Will Gunn: Sir, with respect to the first issue in terms of, uh, whether or not OGC plays a role in who will testify, I will say "no." We do not see ourselves as having a role with respect to that. In terms of the second issue, we do play a role in terms of providing to requests for documents and our advice is focused on two things. What can we, uh, provide, what is permissable?
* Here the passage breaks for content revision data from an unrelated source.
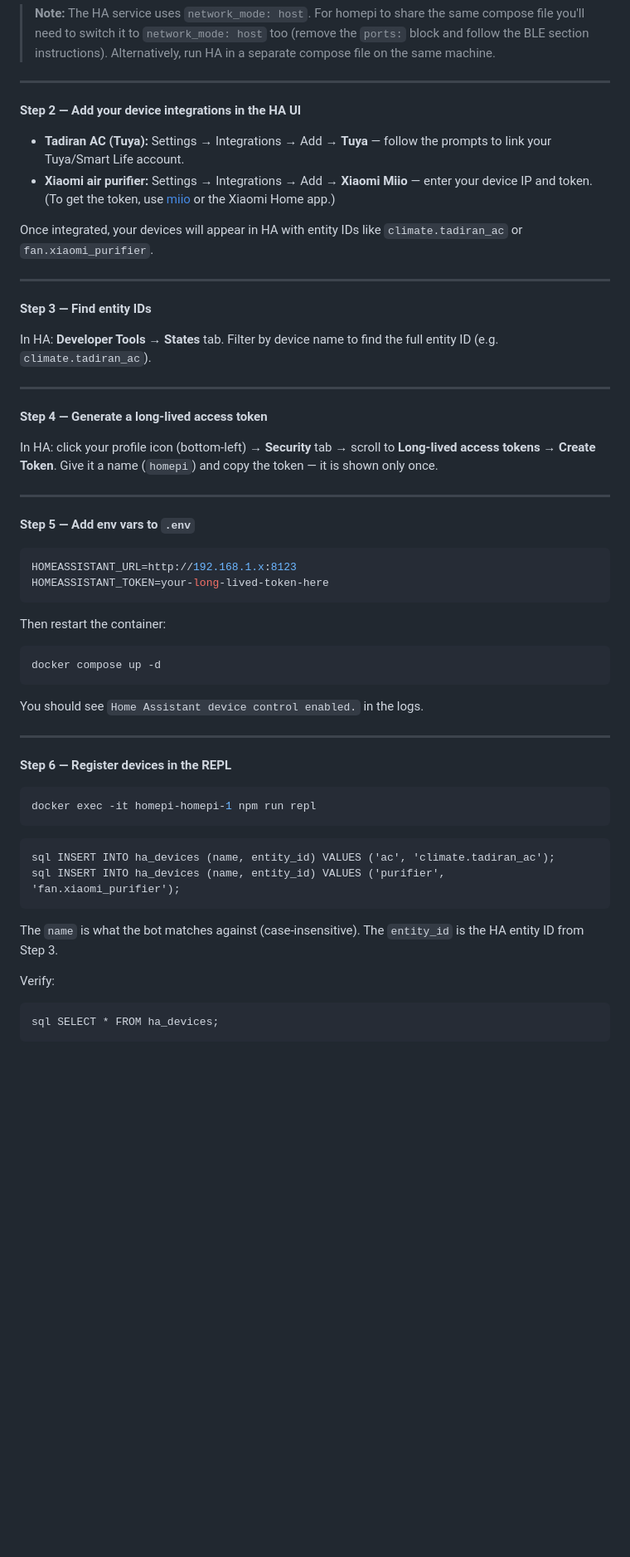
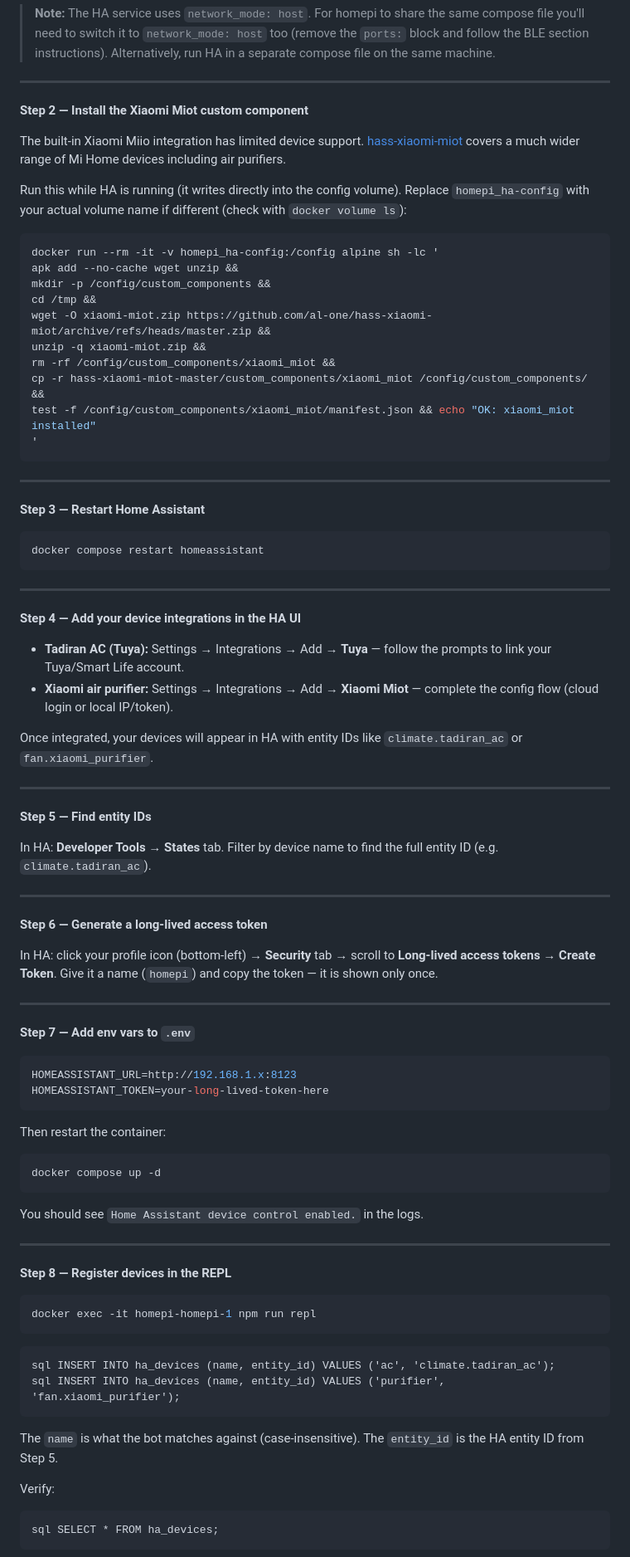
Before and after one commit to YavgenyP/homepi, a Markdown page: README.md, the part around one of its changes. Shown at 83% size. GitHub-like rendering; blank space fills up the shorter version.

Commit message:
docs: add Xiaomi Miot custom component install steps to HA setup
Replace the Xiaomi Miio integration reference with hass-xiaomi-miot
(better device coverage). New steps:
- Step 2: install custom component into the HA config volume via alpine container
- Step 3: restart HA to pick it up
- Step 4: add Tuya (AC) + Xiaomi Miot (purifier) integrations in UI
Renumber remaining steps (5–9) accordingly.

Co-Authored-By: Claude Sonnet 4.6 <noreply@anthropic.com>

````diff
--- a/README.md
+++ b/README.md
@@ -684,29 +684,58 @@ HA will be accessible at `http://<pi-ip>:8123` once it starts. Complete the onbo
 
 ---
 
-**Step 2 — Add your device integrations in the HA UI**
+**Step 2 — Install the Xiaomi Miot custom component**
+
+The built-in Xiaomi Miio integration has limited device support. [hass-xiaomi-miot](https://github.com/al-one/hass-xiaomi-miot) covers a much wider range of Mi Home devices including air purifiers.
+
+Run this while HA is running (it writes directly into the config volume). Replace `homepi_ha-config` with your actual volume name if different (check with `docker volume ls`):
+
+```bash
+docker run --rm -it -v homepi_ha-config:/config alpine sh -lc '
+apk add --no-cache wget unzip &&
+mkdir -p /config/custom_components &&
+cd /tmp &&
+wget -O xiaomi-miot.zip https://github.com/al-one/hass-xiaomi-miot/archive/refs/heads/master.zip &&
+unzip -q xiaomi-miot.zip &&
+rm -rf /config/custom_components/xiaomi_miot &&
+cp -r hass-xiaomi-miot-master/custom_components/xiaomi_miot /config/custom_components/ &&
+test -f /config/custom_components/xiaomi_miot/manifest.json && echo "OK: xiaomi_miot installed"
+'
+```
+
+---
+
+**Step 3 — Restart Home Assistant**
+
+```bash
+docker compose restart homeassistant
+```
+
+---
+
+**Step 4 — Add your device integrations in the HA UI**
 
 - **Tadiran AC (Tuya):** Settings → Integrations → Add → **Tuya** — follow the prompts to link your Tuya/Smart Life account.
-- **Xiaomi air purifier:** Settings → Integrations → Add → **Xiaomi Miio** — enter your device IP and token. (To get the token, use [miio](https://github.com/rytilahti/python-miio) or the Xiaomi Home app.)
+- **Xiaomi air purifier:** Settings → Integrations → Add → **Xiaomi Miot** — complete the config flow (cloud login or local IP/token).
 
 Once integrated, your devices will appear in HA with entity IDs like `climate.tadiran_ac` or `fan.xiaomi_purifier`.
 
 ---
 
-**Step 3 — Find entity IDs**
+**Step 5 — Find entity IDs**
 
 In HA: **Developer Tools → States** tab. Filter by device name to find the full entity ID (e.g. `climate.tadiran_ac`).
 
 ---
 
-**Step 4 — Generate a long-lived access token**
+**Step 6 — Generate a long-lived access token**
 
 In HA: click your profile icon (bottom-left) → **Security** tab → scroll to **Long-lived access tokens** → **Create Token**.
 Give it a name (`homepi`) and copy the token — it is shown only once.
 
 ---
 
-**Step 5 — Add env vars to `.env`**
+**Step 7 — Add env vars to `.env`**
 
 ```env
 HOMEASSISTANT_URL=http://192.168.1.x:8123
@@ -722,7 +751,7 @@ You should see `Home Assistant device control enabled.` in the logs.
 
 ---
 
-**Step 6 — Register devices in the REPL**
+**Step 8 — Register devices in the REPL**
 
 ```bash
 docker exec -it homepi-homepi-1 npm run repl
@@ -733,7 +762,7 @@ sql INSERT INTO ha_devices (name, entity_id) VALUES ('ac', 'climate.tadiran_ac')
 sql INSERT INTO ha_devices (name, entity_id) VALUES ('purifier', 'fan.xiaomi_purifier');
 ```
 
-The `name` is what the bot matches against (case-insensitive). The `entity_id` is the HA entity ID from Step 3.
+The `name` is what the bot matches against (case-insensitive). The `entity_id` is the HA entity ID from Step 5.
 
 Verify:
 ```
````
Also changed, not shown: other parts of README.md (+1 -1 lines).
And secondly, what are we required to provide?

So he opens as the big veteran and big veteran defender, citing military code and how he has to be his best and he's going to make those civilians under him be their best and blah blah blah but it really all comes down to "what are we required to provide?" Not the bluster he was shining on in his opening remarks.

The Republican side of the House Veterans Affairs Committee issued the following this month (it was e-mailed today to the public account, we would have noted it June 15th if we'd had it then):
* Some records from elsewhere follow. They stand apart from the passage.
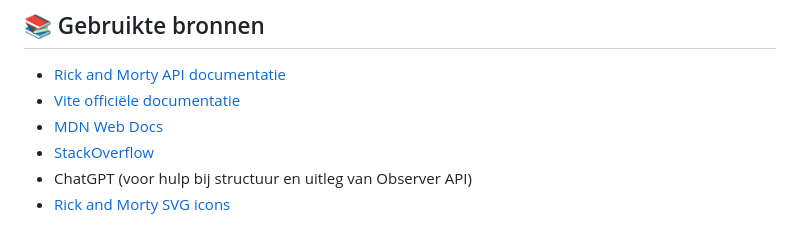
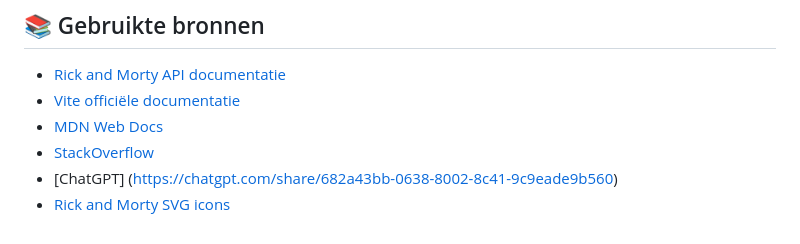
Before and after one commit to Bjorn-guiot/Web-Advanced-Project, a Markdown page: README.md, the part around the change. Drawn GitHub-style.

```diff
--- a/README.md
+++ b/README.md
@@ -132,5 +132,5 @@ De app is nu klaar voor gebruik!
 - [Vite officiële documentatie](https://vitejs.dev/)
 - [MDN Web Docs](https://developer.mozilla.org/)
 - [StackOverflow](https://stackoverflow.com/)
-- ChatGPT (voor hulp bij structuur en uitleg van Observer API)
+- [ChatGPT] (https://chatgpt.com/share/682a43bb-0638-8002-8c41-9c9eade9b560)
 - [Rick and Morty SVG icons](https://mamasvg.com/product/rick-and-morty-svg-free/)
```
For more information, contact: Brian Lawrence (202) 2225-3527
Washington, D.C. -- In recognition of his longstanding dedication and commitment to serving veterans, the
Blinded American Veterans Foundation (BAVF) today presented its prestigious George 'Buck' Gillispie Congressional Award to Congressman Steve Buyer.
The Gillispie is awarded to Senators and Representatives who, in the opinion of the BAVF, have made significant contributions toward furthering the foundation's efforts on behalf of sensory disabled American veterans. Buyer, who serves as Ranking Member on the House Committee on Veterans' Affairs, received BAVF's award during the foundation's annual Flag Week celebration.
"I am deeply honored and humbled to receive recognition from this esteemed group of veterans who have sacrificed so much in the name of liberty," Buyer said. "It has been my privilege to serve the men and women who have defended our nation and freedom we cherish. For me, there is no higher calling."
In 2006, when he served as Chairman of the House Committee on Veterans' Affairs, Buyer secured support to direct funds to conduct a series of tests and evaluations on combat helmets to improve protections against blasts from improvised explosive devices (IEDs).
Traumatic brain injuries (TBI) associated with IEDs are among the leading cause of impaired vision due to damage to the occipital area of the brain. More than half of all TBI patients treated at Walter Reed Army Hospital and the Department of Veterans Affairs (VA) Polytrauma Rehabilitation Center in Palo Alto, California have vision dysfunction.

Buyer, himself a veteran, is a 1980 distinguished military graduate of The Citadel and a career Army Reserve officer who continues to serve with the Judge Advocate General Corps as a colonel. He has received numerous military honors, including the Bronze Star.
Buyer also worked with Congressman John Boozman in the 110th Congress to help pass the Blinded Veterans Paired Organ Act and to authorize $5 million to create military vision centers of excellence.
For more news from House Committee on Veterans' Affairs Republicans, please go to:

Closing with independent journalist
David Bacon whose latest book is Illegal People -- How Globalization Creates Migration and Criminalizes Immigrants (Beacon Press) which won the CLR James Award. Bacon can be heard on KPFA's The Morning Show (over the airwaves in the Bay Area, streaming online) each Wednesday morning (begins airing at 7:00 am PST). "Dying for an iPad?" (Political Affairs) is a photo essay:

Chinese immigrants and Chinese-Americans in San Francisco protest the long hours and bad conditions at the Foxconn factory in southern China, where the Apple iPad is manufactured. They lined up in front of Apple's flagship store in San Francisco, holding signs with the names of workers at the factory who have committed suicide because of the conditions. Those conditions include 80 hours of overtime a month, according to the Chinese media. Chinese law limits overtime to 36 hours per month. No one is allowed to talk on the production line, and workers complain of constant high line speed and speedup. Most workers live in huge dormitories, where often 12 people share a room.

the telegraph of london
rosa prince
bbc newspeter biles
iraq inquiry
the guardianrichard norton-tayloriraq inquiry digestchris ames
sky news
andrew sparrow
david bacon
ruth barnett
bloomberg newscaroline alexander
zahraa alkhalisikadhim ajrash
the new york timestim arango